Copy each line of the entries beneath that contains the word "file".

Record excerpts:

########

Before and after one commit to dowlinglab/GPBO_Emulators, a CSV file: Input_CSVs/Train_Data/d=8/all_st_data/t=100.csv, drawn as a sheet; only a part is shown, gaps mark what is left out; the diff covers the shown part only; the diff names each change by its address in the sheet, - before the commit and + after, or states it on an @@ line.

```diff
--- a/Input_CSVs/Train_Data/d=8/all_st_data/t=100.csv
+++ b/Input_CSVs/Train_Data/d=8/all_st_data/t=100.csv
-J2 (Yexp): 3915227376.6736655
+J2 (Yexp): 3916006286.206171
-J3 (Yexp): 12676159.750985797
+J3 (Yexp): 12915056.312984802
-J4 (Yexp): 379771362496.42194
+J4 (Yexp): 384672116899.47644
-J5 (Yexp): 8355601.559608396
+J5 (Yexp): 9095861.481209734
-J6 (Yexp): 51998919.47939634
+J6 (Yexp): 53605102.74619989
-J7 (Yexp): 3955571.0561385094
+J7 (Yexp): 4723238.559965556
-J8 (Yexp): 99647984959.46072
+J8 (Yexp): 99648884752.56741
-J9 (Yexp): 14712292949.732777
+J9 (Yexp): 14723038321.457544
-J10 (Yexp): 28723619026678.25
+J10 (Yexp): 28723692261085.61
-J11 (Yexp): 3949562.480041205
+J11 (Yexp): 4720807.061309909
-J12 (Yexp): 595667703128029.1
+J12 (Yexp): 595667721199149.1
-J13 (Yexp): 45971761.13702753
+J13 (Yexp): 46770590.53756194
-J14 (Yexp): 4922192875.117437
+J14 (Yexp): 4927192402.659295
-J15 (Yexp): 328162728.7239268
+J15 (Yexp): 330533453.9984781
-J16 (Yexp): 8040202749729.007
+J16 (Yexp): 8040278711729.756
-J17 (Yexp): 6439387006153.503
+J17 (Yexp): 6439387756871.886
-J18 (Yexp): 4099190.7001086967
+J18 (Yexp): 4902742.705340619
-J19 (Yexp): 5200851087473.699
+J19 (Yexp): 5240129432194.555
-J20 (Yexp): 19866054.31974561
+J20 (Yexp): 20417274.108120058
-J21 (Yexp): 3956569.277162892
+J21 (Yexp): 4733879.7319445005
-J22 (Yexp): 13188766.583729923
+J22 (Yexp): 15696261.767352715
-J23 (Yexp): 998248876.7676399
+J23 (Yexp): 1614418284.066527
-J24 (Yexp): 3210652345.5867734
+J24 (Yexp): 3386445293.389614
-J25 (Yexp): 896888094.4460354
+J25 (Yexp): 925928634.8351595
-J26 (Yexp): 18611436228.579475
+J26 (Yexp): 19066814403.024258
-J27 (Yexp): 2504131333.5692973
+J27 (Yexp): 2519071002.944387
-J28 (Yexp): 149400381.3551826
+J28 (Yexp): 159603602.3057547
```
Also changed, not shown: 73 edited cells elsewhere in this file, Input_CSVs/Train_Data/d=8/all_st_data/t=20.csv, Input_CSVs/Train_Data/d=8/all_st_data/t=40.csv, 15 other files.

########

Result for this task:
Before and after one commit to dowlinglab/GPBO_Emulators, a CSV file: Input_CSVs/Train_Data/d=8/all_st_data/t=100.csv, drawn as a sheet; only a part is shown, gaps mark what is left out; the diff covers the shown part only; the diff names each change by its address in the sheet, - before the commit and + after, or states it on an @@ line.
Also changed, not shown: 73 edited cells elsewhere in this file, Input_CSVs/Train_Data/d=8/all_st_data/t=20.csv, Input_CSVs/Train_Data/d=8/all_st_data/t=40.csv, 15 other files.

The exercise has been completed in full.